Your objective
Copy each line of the data below in which the word "background" can be found.

Screenshot and code edit data
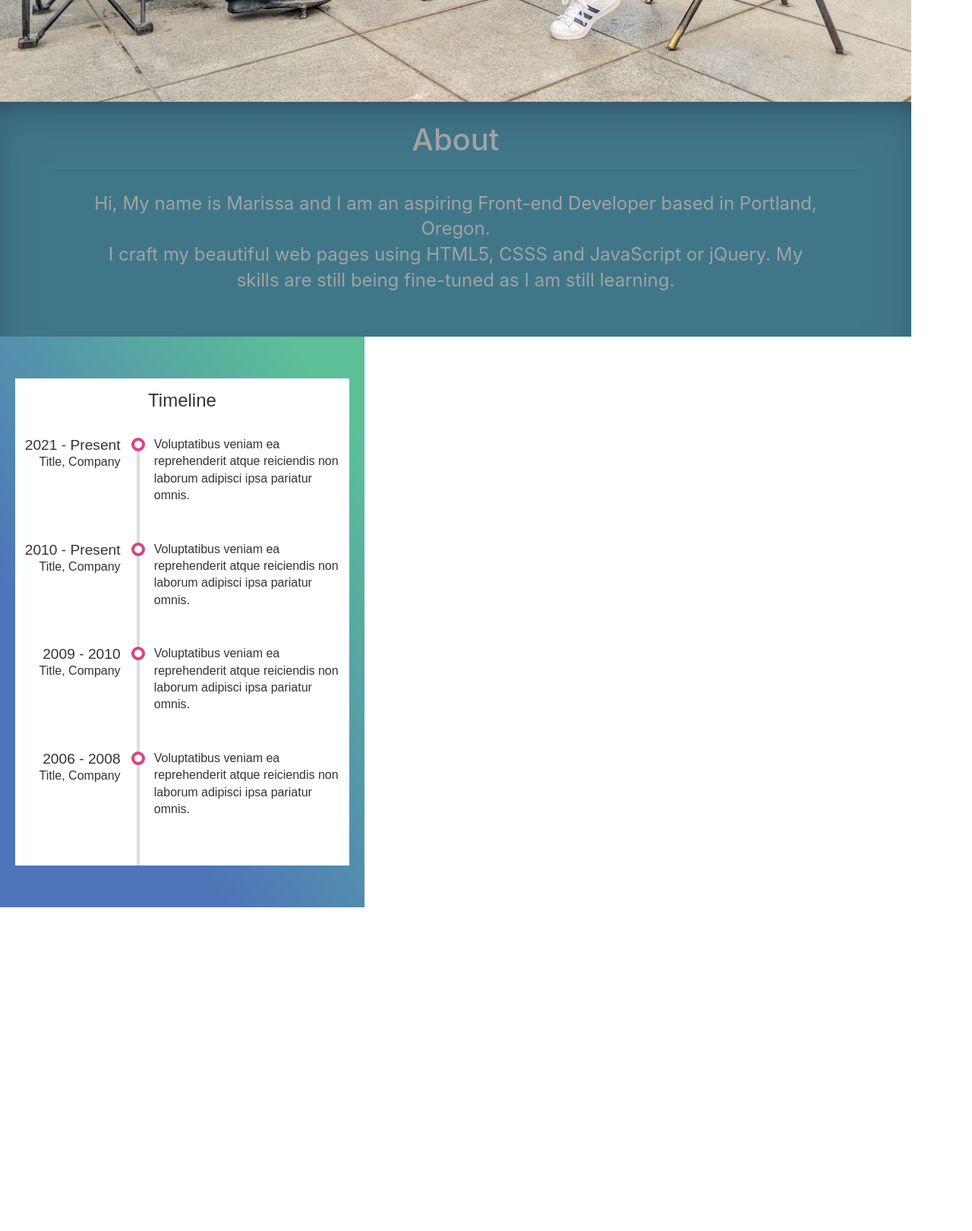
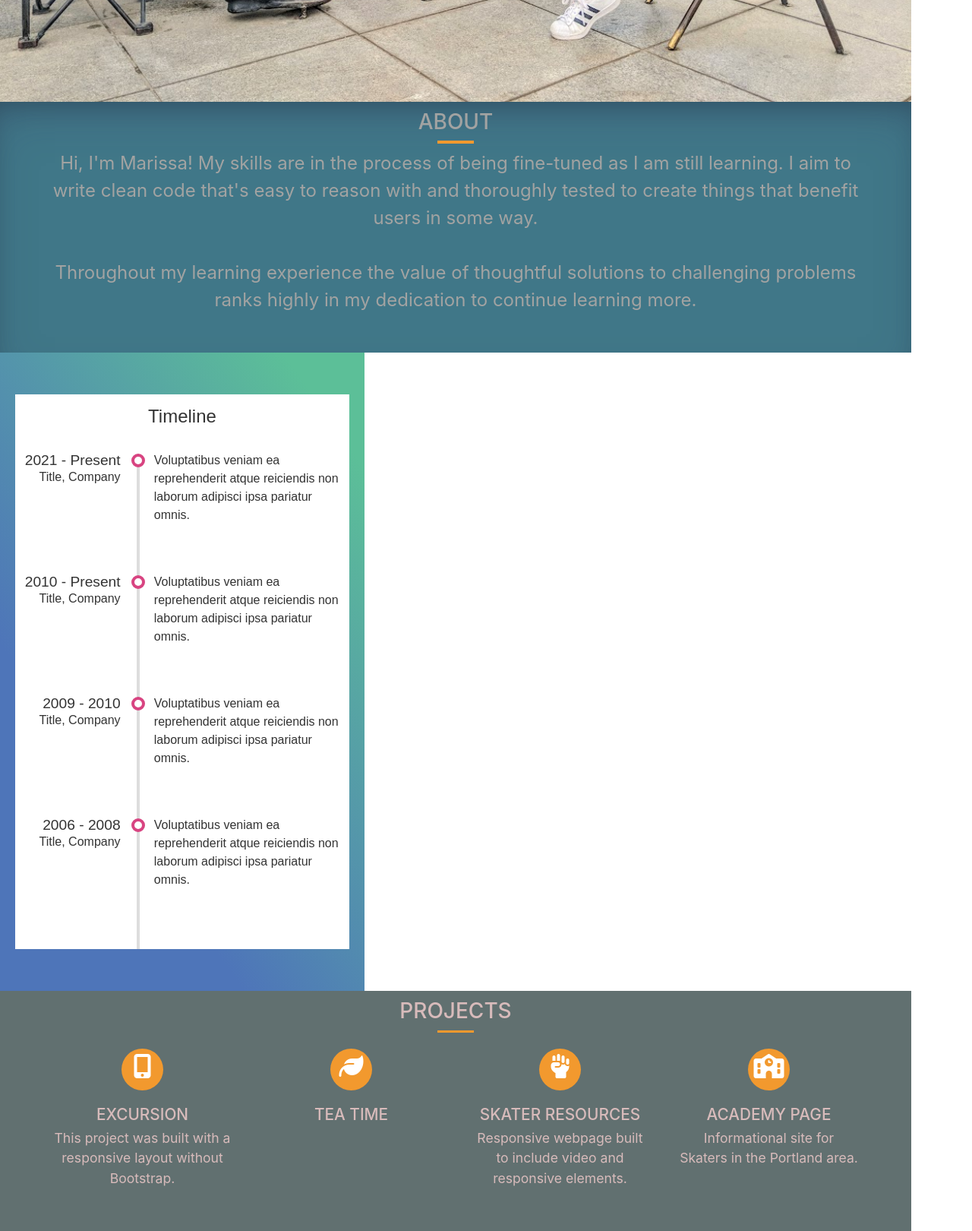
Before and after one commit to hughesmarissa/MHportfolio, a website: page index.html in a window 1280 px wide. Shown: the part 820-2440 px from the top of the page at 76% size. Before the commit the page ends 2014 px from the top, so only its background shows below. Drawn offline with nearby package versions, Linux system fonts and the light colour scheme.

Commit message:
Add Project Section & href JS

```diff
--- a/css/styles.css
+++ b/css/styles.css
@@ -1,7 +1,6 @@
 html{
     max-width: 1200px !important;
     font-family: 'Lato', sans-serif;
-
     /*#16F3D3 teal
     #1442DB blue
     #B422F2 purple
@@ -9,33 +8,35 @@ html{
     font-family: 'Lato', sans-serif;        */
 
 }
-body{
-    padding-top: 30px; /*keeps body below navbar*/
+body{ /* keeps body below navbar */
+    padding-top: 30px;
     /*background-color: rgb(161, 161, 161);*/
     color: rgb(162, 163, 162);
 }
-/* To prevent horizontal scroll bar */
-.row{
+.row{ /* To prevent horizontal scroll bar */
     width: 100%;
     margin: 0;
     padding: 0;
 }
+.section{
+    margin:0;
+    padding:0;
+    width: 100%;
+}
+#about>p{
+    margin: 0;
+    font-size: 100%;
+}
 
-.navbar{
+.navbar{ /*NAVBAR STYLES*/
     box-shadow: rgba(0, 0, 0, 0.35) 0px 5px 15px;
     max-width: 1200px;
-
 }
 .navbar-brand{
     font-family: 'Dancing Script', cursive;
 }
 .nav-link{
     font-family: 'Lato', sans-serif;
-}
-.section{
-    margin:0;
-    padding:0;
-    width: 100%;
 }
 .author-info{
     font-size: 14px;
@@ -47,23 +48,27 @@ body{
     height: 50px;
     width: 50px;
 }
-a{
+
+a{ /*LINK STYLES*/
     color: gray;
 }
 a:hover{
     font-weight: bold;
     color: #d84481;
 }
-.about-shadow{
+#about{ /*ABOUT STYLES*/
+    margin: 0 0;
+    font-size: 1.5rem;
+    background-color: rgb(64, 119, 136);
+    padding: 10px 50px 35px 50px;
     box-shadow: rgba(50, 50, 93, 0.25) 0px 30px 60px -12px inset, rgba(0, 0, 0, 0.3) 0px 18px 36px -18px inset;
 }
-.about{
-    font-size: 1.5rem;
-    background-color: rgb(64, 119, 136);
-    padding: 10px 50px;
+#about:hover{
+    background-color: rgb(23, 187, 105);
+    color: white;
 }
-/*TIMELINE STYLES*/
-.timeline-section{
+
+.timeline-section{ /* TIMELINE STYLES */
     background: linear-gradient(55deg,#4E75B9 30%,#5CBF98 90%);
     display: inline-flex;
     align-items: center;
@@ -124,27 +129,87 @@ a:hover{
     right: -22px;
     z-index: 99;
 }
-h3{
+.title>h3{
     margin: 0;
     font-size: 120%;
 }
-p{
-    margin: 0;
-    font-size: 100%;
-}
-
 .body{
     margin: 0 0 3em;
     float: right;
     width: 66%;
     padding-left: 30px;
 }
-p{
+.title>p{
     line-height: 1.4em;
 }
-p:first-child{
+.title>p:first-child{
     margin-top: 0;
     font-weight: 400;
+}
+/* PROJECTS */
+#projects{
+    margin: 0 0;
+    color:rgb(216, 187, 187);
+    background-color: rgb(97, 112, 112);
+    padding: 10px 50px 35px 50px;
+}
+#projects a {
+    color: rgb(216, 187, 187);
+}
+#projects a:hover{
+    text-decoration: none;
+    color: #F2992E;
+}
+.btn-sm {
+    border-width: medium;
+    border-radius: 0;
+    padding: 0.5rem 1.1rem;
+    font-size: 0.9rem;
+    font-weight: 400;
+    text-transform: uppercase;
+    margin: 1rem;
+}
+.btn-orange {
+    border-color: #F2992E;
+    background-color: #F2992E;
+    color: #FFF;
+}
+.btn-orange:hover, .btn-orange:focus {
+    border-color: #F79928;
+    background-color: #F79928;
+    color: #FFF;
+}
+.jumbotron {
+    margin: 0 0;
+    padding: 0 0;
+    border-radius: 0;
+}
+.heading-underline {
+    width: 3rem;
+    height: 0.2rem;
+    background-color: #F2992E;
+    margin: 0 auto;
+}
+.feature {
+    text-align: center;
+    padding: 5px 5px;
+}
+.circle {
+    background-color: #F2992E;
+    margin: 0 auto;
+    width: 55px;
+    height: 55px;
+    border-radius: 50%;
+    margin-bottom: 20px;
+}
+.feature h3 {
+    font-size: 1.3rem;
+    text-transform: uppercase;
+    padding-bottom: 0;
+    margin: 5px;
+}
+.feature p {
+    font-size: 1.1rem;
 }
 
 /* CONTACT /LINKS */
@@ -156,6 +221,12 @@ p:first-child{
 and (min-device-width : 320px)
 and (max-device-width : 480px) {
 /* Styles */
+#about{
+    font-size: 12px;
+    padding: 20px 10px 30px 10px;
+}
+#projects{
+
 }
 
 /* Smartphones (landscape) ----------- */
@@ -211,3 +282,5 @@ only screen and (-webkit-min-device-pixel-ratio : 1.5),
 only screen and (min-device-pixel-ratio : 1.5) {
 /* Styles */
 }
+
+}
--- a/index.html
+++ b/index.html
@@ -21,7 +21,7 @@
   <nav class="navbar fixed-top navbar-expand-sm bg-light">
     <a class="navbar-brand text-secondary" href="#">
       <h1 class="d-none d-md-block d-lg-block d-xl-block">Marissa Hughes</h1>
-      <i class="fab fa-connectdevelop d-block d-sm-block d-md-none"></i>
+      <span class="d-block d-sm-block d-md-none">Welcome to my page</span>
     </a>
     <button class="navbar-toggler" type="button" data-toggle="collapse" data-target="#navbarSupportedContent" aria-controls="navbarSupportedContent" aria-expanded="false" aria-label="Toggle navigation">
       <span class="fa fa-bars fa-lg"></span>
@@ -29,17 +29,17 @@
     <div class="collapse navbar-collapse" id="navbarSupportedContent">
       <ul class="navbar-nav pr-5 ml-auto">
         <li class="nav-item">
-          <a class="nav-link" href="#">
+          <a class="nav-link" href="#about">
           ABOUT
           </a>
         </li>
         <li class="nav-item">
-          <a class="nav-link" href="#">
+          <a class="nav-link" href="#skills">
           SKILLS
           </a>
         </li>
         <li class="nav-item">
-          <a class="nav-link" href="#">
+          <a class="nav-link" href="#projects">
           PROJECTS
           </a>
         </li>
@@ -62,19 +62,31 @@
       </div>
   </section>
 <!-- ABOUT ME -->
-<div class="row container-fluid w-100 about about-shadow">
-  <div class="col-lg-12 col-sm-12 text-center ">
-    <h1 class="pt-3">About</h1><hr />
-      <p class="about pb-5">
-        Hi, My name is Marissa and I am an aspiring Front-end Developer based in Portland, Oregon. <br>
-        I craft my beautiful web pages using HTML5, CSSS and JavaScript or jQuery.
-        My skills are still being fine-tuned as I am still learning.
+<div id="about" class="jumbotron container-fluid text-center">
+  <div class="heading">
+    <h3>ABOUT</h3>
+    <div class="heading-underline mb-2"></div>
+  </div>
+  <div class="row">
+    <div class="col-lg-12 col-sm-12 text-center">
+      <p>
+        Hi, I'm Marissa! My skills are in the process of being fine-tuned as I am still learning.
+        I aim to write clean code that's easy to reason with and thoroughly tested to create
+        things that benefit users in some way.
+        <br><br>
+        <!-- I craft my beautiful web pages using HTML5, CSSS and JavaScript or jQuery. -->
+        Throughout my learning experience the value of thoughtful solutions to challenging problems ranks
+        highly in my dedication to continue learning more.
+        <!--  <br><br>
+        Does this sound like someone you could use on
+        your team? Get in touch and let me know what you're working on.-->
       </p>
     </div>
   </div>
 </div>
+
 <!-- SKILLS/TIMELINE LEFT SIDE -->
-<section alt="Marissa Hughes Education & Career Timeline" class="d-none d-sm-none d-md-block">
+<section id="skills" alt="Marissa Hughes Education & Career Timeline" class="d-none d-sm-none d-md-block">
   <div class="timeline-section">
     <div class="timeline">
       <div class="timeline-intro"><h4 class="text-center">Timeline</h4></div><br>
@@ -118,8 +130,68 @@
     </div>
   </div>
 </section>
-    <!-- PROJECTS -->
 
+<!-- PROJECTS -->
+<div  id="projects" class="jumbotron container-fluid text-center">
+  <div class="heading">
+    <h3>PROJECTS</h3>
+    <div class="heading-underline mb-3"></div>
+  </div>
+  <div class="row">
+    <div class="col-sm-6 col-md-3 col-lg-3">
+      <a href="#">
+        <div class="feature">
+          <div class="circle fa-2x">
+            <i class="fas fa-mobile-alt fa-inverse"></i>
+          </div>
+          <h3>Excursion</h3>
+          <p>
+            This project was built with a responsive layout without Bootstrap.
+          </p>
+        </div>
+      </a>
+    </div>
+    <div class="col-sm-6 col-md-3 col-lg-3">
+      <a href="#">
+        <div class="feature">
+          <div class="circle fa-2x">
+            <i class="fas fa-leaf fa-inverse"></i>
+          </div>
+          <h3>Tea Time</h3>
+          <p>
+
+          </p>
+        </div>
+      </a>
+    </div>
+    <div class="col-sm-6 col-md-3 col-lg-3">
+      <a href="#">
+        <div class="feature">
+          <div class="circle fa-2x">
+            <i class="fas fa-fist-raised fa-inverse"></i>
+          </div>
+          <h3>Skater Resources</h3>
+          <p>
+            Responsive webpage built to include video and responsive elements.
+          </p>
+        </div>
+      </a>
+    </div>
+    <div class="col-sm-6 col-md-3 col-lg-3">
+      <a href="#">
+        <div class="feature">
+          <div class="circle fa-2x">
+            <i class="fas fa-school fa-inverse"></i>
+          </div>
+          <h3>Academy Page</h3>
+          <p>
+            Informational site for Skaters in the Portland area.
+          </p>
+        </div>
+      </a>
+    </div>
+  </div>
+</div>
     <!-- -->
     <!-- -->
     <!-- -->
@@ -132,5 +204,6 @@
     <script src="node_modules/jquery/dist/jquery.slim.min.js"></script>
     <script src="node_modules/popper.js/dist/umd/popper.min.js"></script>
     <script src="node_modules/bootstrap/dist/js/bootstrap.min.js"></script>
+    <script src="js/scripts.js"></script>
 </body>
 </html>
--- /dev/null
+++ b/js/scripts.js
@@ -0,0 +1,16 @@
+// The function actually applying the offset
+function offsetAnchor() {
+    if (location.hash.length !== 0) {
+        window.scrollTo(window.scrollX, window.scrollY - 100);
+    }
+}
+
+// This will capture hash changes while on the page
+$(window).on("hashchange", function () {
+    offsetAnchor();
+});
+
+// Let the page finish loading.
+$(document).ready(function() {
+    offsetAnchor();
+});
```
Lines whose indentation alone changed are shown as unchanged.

Answer area
Before and after one commit to hughesmarissa/MHportfolio, a website: page index.html in a window 1280 px wide. Shown: the part 820-2440 px from the top of the page at 76% size. Before the commit the page ends 2014 px from the top, so only its background shows below. Drawn offline with nearby package versions, Linux system fonts and the light colour scheme.
     /*background-color: rgb(161, 161, 161);*/
+    background-color: rgb(64, 119, 136);
-    background-color: rgb(64, 119, 136);
+    background-color: rgb(23, 187, 105);
     background: linear-gradient(55deg,#4E75B9 30%,#5CBF98 90%);
+    background-color: rgb(97, 112, 112);
+    background-color: #F2992E;
+    background-color: #F79928;
+    background-color: #F2992E;
+    background-color: #F2992E;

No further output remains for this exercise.